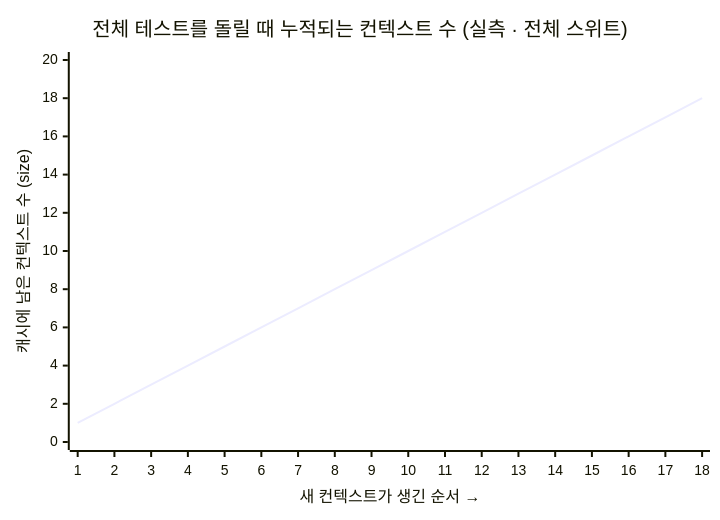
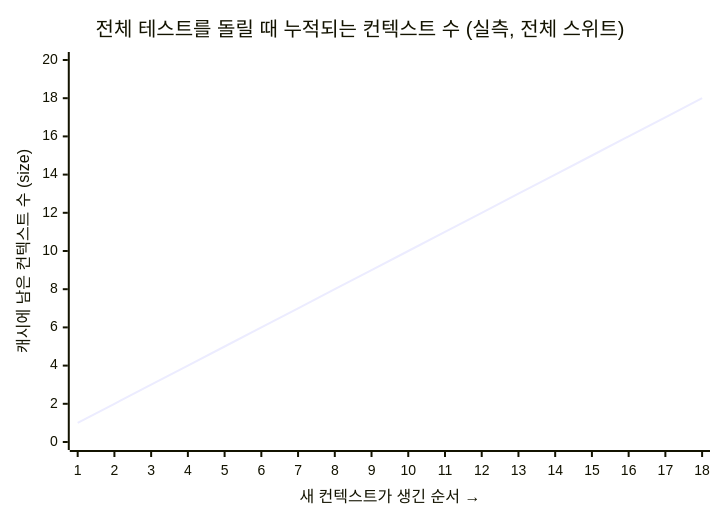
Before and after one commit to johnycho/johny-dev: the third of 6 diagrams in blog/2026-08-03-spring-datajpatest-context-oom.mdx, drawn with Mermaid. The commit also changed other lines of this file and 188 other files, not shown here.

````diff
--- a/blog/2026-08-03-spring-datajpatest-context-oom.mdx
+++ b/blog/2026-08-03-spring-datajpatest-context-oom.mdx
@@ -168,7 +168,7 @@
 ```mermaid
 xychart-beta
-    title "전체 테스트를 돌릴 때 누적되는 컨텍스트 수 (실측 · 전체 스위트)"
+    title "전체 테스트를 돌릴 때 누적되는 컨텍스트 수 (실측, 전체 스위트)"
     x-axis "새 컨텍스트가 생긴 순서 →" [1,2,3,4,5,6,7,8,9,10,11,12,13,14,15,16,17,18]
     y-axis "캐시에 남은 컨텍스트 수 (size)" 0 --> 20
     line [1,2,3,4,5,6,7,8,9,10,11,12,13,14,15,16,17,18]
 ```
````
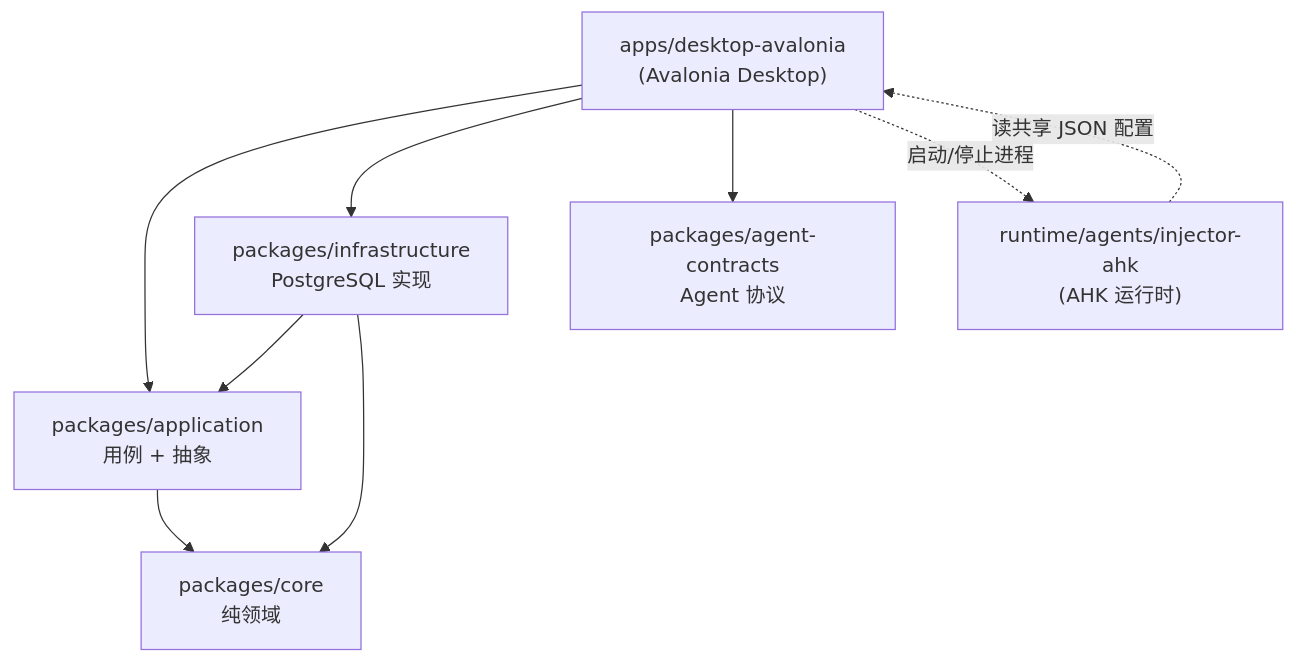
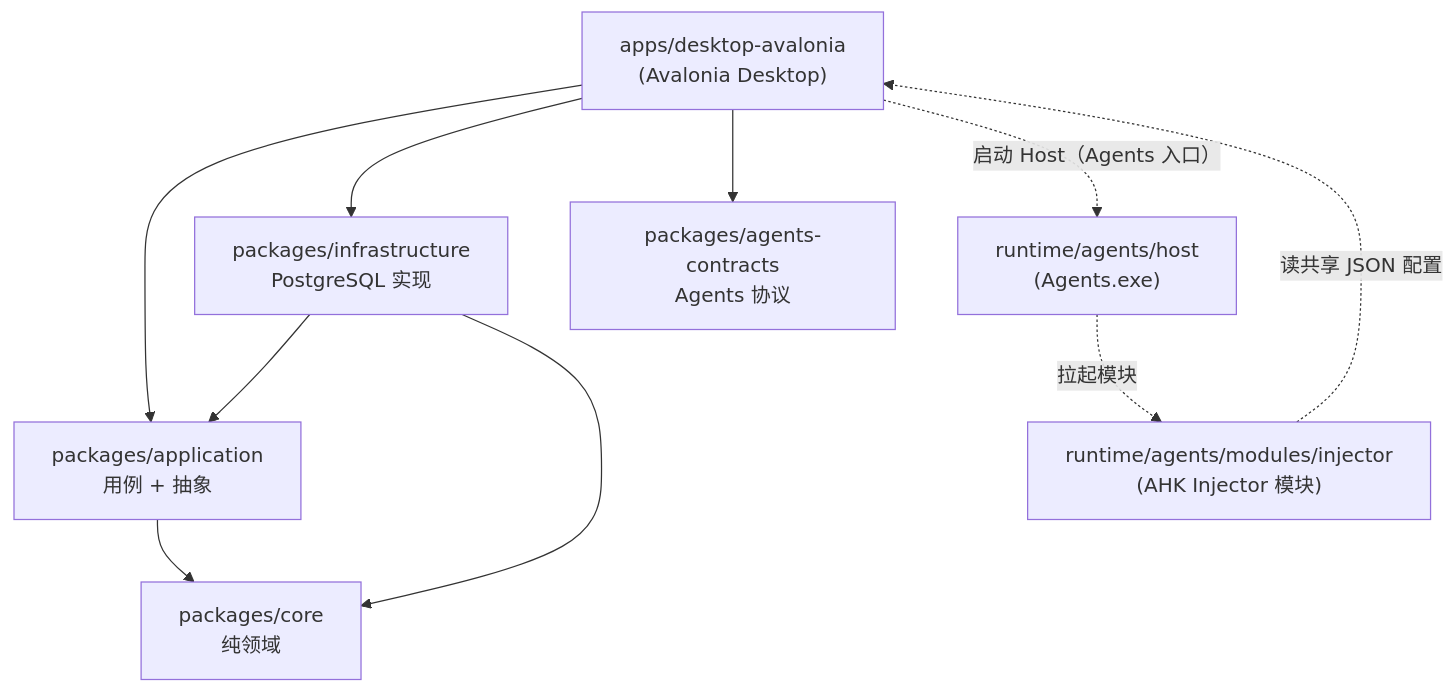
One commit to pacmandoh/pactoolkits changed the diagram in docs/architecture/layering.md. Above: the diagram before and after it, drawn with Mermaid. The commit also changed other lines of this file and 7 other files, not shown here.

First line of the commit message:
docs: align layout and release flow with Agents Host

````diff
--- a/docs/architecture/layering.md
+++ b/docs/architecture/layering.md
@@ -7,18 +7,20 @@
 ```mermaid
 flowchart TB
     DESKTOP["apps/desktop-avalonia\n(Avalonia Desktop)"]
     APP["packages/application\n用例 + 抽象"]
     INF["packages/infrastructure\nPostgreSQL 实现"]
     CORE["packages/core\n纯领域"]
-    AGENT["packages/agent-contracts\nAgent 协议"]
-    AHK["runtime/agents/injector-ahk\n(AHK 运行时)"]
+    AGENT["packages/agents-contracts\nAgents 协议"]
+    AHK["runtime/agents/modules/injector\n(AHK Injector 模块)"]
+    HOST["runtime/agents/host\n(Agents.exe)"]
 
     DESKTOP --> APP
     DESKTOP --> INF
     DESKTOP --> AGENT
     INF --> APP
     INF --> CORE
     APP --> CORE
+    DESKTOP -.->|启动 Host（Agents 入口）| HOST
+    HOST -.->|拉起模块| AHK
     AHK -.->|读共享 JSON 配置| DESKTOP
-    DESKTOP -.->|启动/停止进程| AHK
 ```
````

**The task**
Search the material for the word "packages" and copy every matching line.

**Task response**
     APP["packages/application\n用例 + 抽象"]
     INF["packages/infrastructure\nPostgreSQL 实现"]
     CORE["packages/core\n纯领域"]
-    AGENT["packages/agent-contracts\nAgent 协议"]
+    AGENT["packages/agents-contracts\nAgents 协议"]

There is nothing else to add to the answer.